Business

SLO County airport officials woo airlines at conference

Travelers enter the terminal at the San Luis Obispo County Regional Airport.
Travelers enter the terminal at the San Luis Obispo County Regional Airport. jjohnston@thetribunenews.com

Airline planners from across the country are in town for a networking conference this week, and local airport leaders are hoping it will bring spark additional interest in and service to the region.

The sold-out Sixel Airports Conference, which is run by airport consulting services firm Sixel Consulting Group, brought together analysts and managers from 36 airports and 15 airlines Tuesday through Thursday for group presentations and one-on-one meetings between airport representatives and the airline planners who determine air service levels, according to Sixel’s website.

“We hope this event will tip the scales in our favor and help us secure more air service,” said SLO County airports director Kevin Bumen. “We want to show airlines firsthand what San Luis Obispo County has to offer and why it’s such a desired tourist destination.”

The San Luis Obispo County Regional Airport recently lost 8 percent of its available seats when SkyWest, which operates as United Express, switched from turboprop commuter airplanes on April 7. That change meant the airport lost six flights a day to and from Los Angeles and San Francisco.
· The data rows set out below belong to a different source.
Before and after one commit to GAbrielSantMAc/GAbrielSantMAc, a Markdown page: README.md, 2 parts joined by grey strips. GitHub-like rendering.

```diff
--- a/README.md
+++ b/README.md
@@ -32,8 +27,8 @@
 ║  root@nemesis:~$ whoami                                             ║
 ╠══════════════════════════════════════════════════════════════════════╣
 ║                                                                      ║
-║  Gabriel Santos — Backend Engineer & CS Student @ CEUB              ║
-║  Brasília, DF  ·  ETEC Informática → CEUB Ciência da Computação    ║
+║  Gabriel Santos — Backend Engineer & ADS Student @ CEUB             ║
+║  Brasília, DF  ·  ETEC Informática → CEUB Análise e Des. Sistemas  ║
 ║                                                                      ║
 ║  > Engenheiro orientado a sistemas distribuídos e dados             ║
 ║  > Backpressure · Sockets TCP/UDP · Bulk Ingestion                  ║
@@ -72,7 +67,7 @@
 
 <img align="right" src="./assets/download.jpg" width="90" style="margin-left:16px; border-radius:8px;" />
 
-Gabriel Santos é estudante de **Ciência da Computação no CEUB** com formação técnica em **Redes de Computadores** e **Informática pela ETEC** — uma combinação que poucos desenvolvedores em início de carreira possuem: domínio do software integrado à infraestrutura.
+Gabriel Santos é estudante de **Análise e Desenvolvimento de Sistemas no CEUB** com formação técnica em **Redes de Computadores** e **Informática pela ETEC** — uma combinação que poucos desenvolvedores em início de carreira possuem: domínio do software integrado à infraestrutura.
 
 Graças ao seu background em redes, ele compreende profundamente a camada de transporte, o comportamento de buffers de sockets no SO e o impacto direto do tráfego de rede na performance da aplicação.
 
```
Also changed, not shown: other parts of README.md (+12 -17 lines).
The only other destination that San Luis Obispo flies to now is Phoenix, with US Airways.

Goals for additional connecting service include Denver, Seattle and Sacramento.

“Denver is still a key dot on the map for us,” Bumen said, because it is a hub with connections to far-flung destinations.

It is a common misconception that airports determine where passengers can fly. On the contrary, Bumen said, airports must work to attract and keep airline service, which is why the Sixel conference is so important.

Conference guests and their families are spending their nights beachside at Avila Lighthouse Suites but will have an opportunity to experience activities, food, wine and beer from the region, as well as a visit to the San Luis Obispo farmers market, according to Sixel’s website.

To attract airlines, the airport also has a variety of tools, including a $500,000 Department of Transportation small community air service grant that can be used as a revenue guarantee for an airline, or a promise that if an airline serves the airport for a given amount of time, it will remain profitable.

“Although air service development for smaller communities continues to be very competitive, we’re leaving no stone unturned in our efforts to secure more air service for SLO County Regional Airport,” Bumen said.

San Luis Obispo County Regional Airport was chosen to host the conference through a competitive bidding process.

“Given the very competitive environment small airports typically face, this is an extraordinary opportunity to build meaningful relationships with airlines that would be interested in expanding their air service out to this region,” said Philip D’Acri, airport business development manager.

The conference is also being supported with efforts by the Avila Beach Tourism Alliance, City of San Luis Obispo, ACI/San Luis Jet Center, Fly This Sim, SLO Wine Country, Paso Robles Wine Country Alliance and Visit San Luis Obispo County, according to the news release.

Related stories from San Luis Obispo Tribune

  Comments